US 347200 A
Description (OCR text may contain errors)
- is used.
' The time of soaking depends on the size of UNITED STATES FRANKLIN O. ROBINSON AND WILLIAIVf IL OOTHREN, OF BRUNSWICK, ME.
PROCESS OF TREATING ARTICLES MADE OF EAPER-STOCKOR w000 PULP, no.
SPECIFICATION forming part of Letters Patent No. 347,200, dated August 10, 1886.
Application filed May 18, 1886. Serial No. 202,570. (No specimens.)
T0 aZZ whom it may concern.-
Be it known that we, FRANKLIN G. ROBIN- soN and WILLIAM H. COTHREN, both citizens of the United States, residing at Brunswick, in the county of Cumberland and State of Maine, have invented certain new and useful Improvements in the Process of Treating Articles Made of Paper-Stock or Wood Pulp, and in the articles so produced, of which the following is a specification.
It has been found to be a matter of great importance to water-proof and harden hollow and other articles made of paper or wood pulp, so that the same shall be rendered impervious to moisture, proof against the action of acids or alkalies, and hard enough to be capable of sustaining a polish.
The necessity for such an invention as above is rendered greater as the manufacture of the articles referredto is increasing very rapidly. Heretofore attempts have been made to gain the designed ends by the use of a mixture of which linseed or other oil was a principal element; but the use of such a compound does not seem to have fully compassed all the conditions of the case, or to have insured the desired result.
Our invention is designed to accomplish the desired result by a process wherein oil is not used, and whereby a product is obtained peculiarly perfect for all the uses to which it may properly be put, all as will now be set forth more fully and in detail.
We melt together paraffine-wax and resin in varying proportions, according to the character of the article we wish to turn out. If we desire a very stiff,firm precinct, more resin In general we use one part of resin to two of parafline. The article to be, treated, whether it be a pail, flat card-board, or, in fact,anything that can be made of paper-stock or wood pulp, is dipped in this hot mixture.

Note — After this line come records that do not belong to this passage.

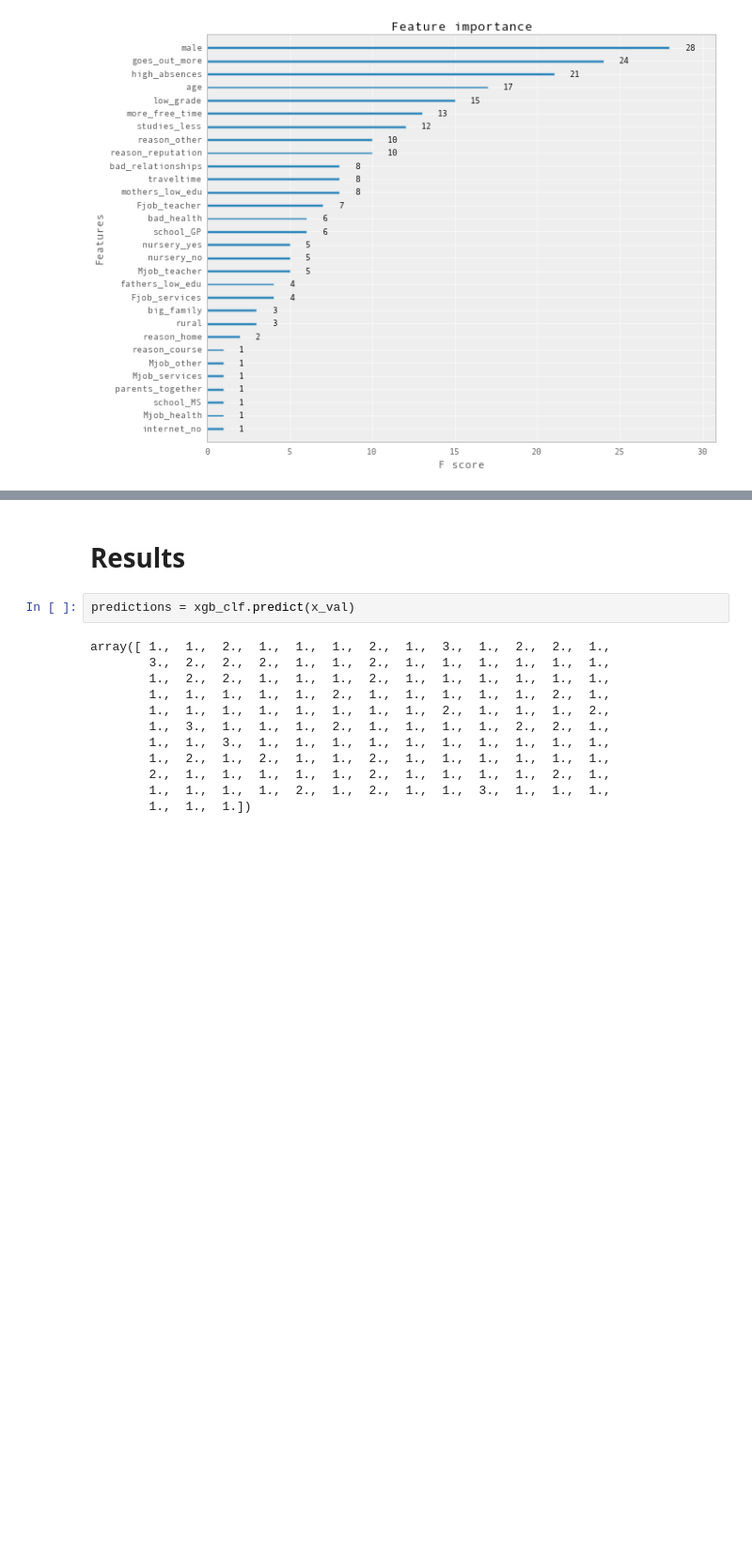
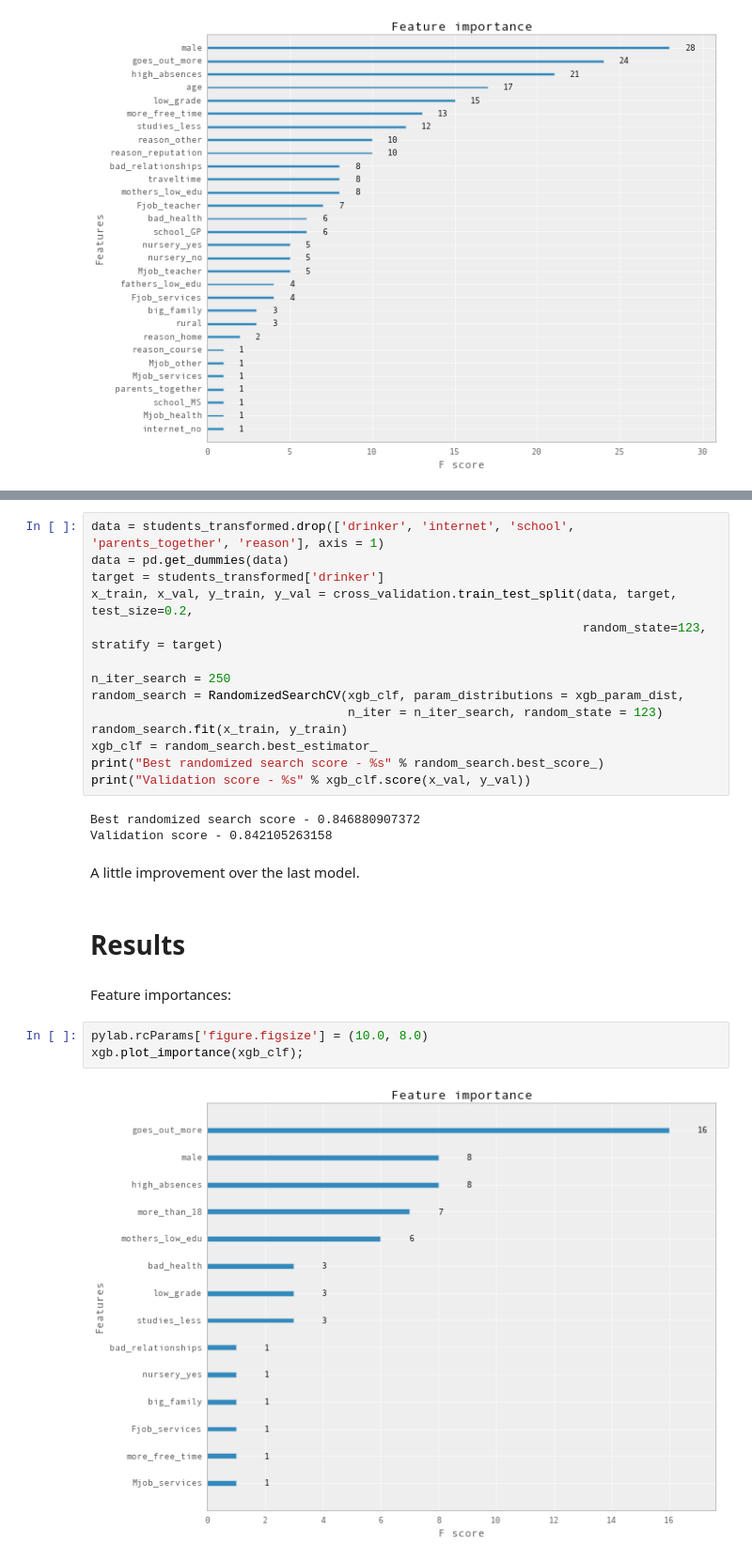
Before and after one commit to GeraldineE/alcohol-research, a Jupyter notebook: student-analysis.ipynb, the cells around one changed output, grey strips where cells are left out. Shown at 94% size. Drawn from its saved outputs; the diff is of its cells as text; blank space fills up the shorter version.

```diff
--- a/student-analysis.ipynb
+++ b/student-analysis.ipynb
@@ -301,16 +271,28 @@ plt.show()
+# %%
+data = students_transformed.drop(['drinker', 'internet', 'school', 'parents_together', 'reason'], axis = 1)
+data = pd.get_dummies(data)
+target = students_transformed['drinker']
+x_train, x_val, y_train, y_val = cross_validation.train_test_split(data, target, test_size=0.2,
+                                                                   random_state=123, stratify = target)
+
+n_iter_search = 250
+random_search = RandomizedSearchCV(xgb_clf, param_distributions = xgb_param_dist,
+                                   n_iter = n_iter_search, random_state = 123)
+random_search.fit(x_train, y_train)
+xgb_clf = random_search.best_estimator_
+print("Best randomized search score - %s" % random_search.best_score_)
+print("Validation score - %s" % xgb_clf.score(x_val, y_val))
+# %% [output]
+Best randomized search score - 0.846880907372
+Validation score - 0.842105263158
+# %% [markdown]
+A little improvement over the last model.
 # %% [markdown]
 # Results
-# %%
-predictions = xgb_clf.predict(x_val)
-# %% [output]
-array([ 1.,  1.,  2.,  1.,  1.,  1.,  2.,  1.,  3.,  1.,  2.,  2.,  1.,
-        3.,  2.,  2.,  2.,  1.,  1.,  2.,  1.,  1.,  1.,  1.,  1.,  1.,
-        1.,  2.,  2.,  1.,  1.,  1.,  2.,  1.,  1.,  1.,  1.,  1.,  1.,
-        1.,  1.,  1.,  1.,  1.,  2.,  1.,  1.,  1.,  1.,  1.,  2.,  1.,
-        1.,  1.,  1.,  1.,  1.,  1.,  1.,  1.,  2.,  1.,  1.,  1.,  2.,
-        1.,  3.,  1.,  1.,  1.,  2.,  1.,  1.,  1.,  1.,  2.,  2.,  1.,
-        1.,  1.,  3.,  1.,  1.,  1.,  1.,  1.,  1.,  1.,  1.,  1.,  1.,
-        1.,  2.,  1.,  2.,  1.,  1.,  2.,  1.,  1.,  1.,  1.,  1.,  1.,
-        2.,  1.,  1.,  1.,  1.,  1.,  2.,  1.,  1.,  1.,  1.,  2.,  1.,
-        1.,  1.,  1.,  1.,  2.,  1.,  2.,  1.,  1.,  3.,  1.,  1.,  1.,
-        1.,  1.,  1.])
+# %% [markdown]
+Feature importances:
+# %%
+pylab.rcParams['figure.figsize'] = (10.0, 8.0)
+xgb.plot_importance(xgb_clf);
+# %% [output]
+[figure, added]
```
Also changed, not shown: parts of 17 cells of this notebook.
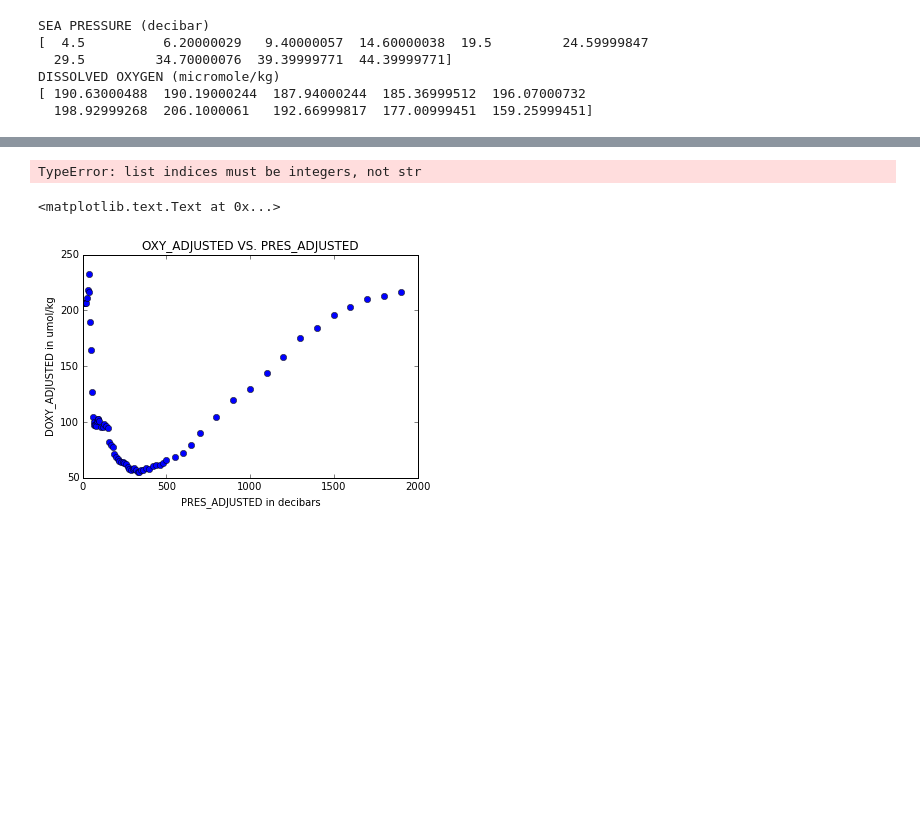
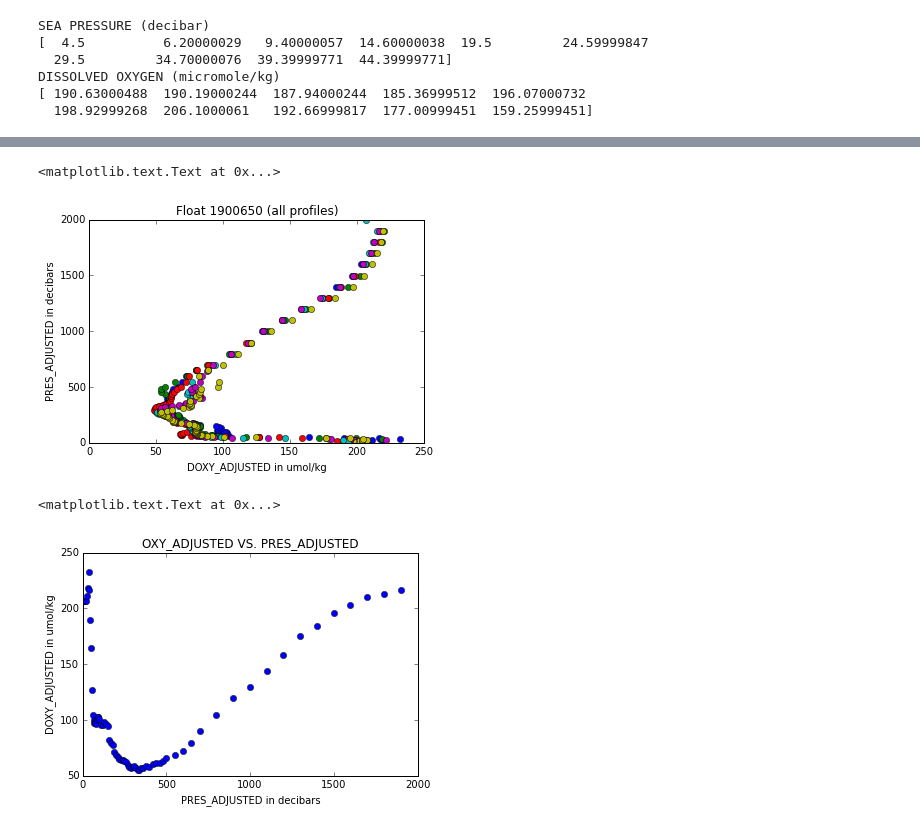
Before and after one commit to josejramirez/Summer-2015-Project, a Jupyter notebook: o2_data_correction.ipynb, the cells around one changed output, grey strips where cells are left out. Saved outputs shown, nothing was run; the diff lists cells and outputs as text; code cells hidden in the pictures; blank space fills up the shorter version.

Commit message:
Plotting the first few profiles

```diff
--- a/o2_data_correction.ipynb
+++ b/o2_data_correction.ipynb
@@ -15,15 +15,15 @@ oga_floats = ['1900650']
 test_file = '.nc'
 # %%
 i = 0
+y = []
 
 for dac_url in of.get_dac_urls(oga_floats):
     for profile_url in of.get_profile_opendap_urls(dac_url):
-        y = []
         if test_file:
             if not profile_url.endswith(test_file):
                 continue
         i += 1
-        if i == 4:
+        if i == 7:
             print "Break"
             break
         print 'Reading data from ...%s', profile_url[40:]
@@ -56,10 +79,13 @@ DISSOLVED OXYGEN (micromole/kg)
 # %%
-plot(y['o'][1][:] , y['p'][1][:] , 'o')
-title('Float 1900650 (all profiles)')
+for prof in y:
+    plot(prof['o'][1] , prof['p'][1] , 'o')
+
+    title('Float 1900650 (all profiles)')
 xlabel('DOXY_ADJUSTED in umol/kg')
 ylabel('PRES_ADJUSTED in decibars')
 # %% [output]
-TypeError: list indices must be integers, not str
+<matplotlib.text.Text at 0x...>
+[figure, added]
 # %%
 plot(d['p'][1][:] , d['o'][1][:] , 'o')
 title('OXY_ADJUSTED VS. PRES_ADJUSTED')
```
Also changed, not shown: parts of 2 cells of this notebook.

the article and the quality of the product desired. In general the article is thoroughly saturated or impregnated with the solution that is,the paper stock or body is soaked full, but no excess is left on the surface. This treatment is sufficient for many articles,as the near that of boiling water its filling may not be softened, so that some of the paraffine and resin will be liable to appear on thesurface, we next place the article thus treated in an oven and heat it at a temperature of about 110 centigrade. Oxidation takes place, and
the heating is continued till the surface of the article becomes dry and hard. The time of heating is dependent on the proportions of the resin and paraffine, the size and uses to which the article is to be put, &c. The articles thus treated have a hard, glossy, orsmooth surface; will out like box-wood; can be worked with tools; are not affected. by acids, alkalies, or boiling water, 850., and are flexible.
If an article is desired to resist great wear on its surface,the article, treated as above, is covered with acoat of water-glass, and then the water-glass is made insoluble in one or two ways. It can be made insoluble by brushing it over with dilute chlorhydric acid, or, preferably,by heating it'(the article) again. In the latter case the article becomes covered with a fine glossy coating,like a pottery-glaze.
Having now described our invention, what we consider new, and desire to secure by Letters Patent, is
1. The above-described process of treating articles made of paper or wood pulp by a heated mixture composed of one part resin and two parts paraffine and then heating the same, whereby the article is hardened and solidified and has a smooth surface, substantially as described.
2. The described process of treating articles made of paper or Wood pulp, consisting in soaking or impregnating the same with a hot mixture of resin and paraffine and producing FRANKLIN O. ROBINSON. WILLIAM H. OOTHREN.
ARTHUR F. BELCHER, HERBERT C. WnIrrEMoRE,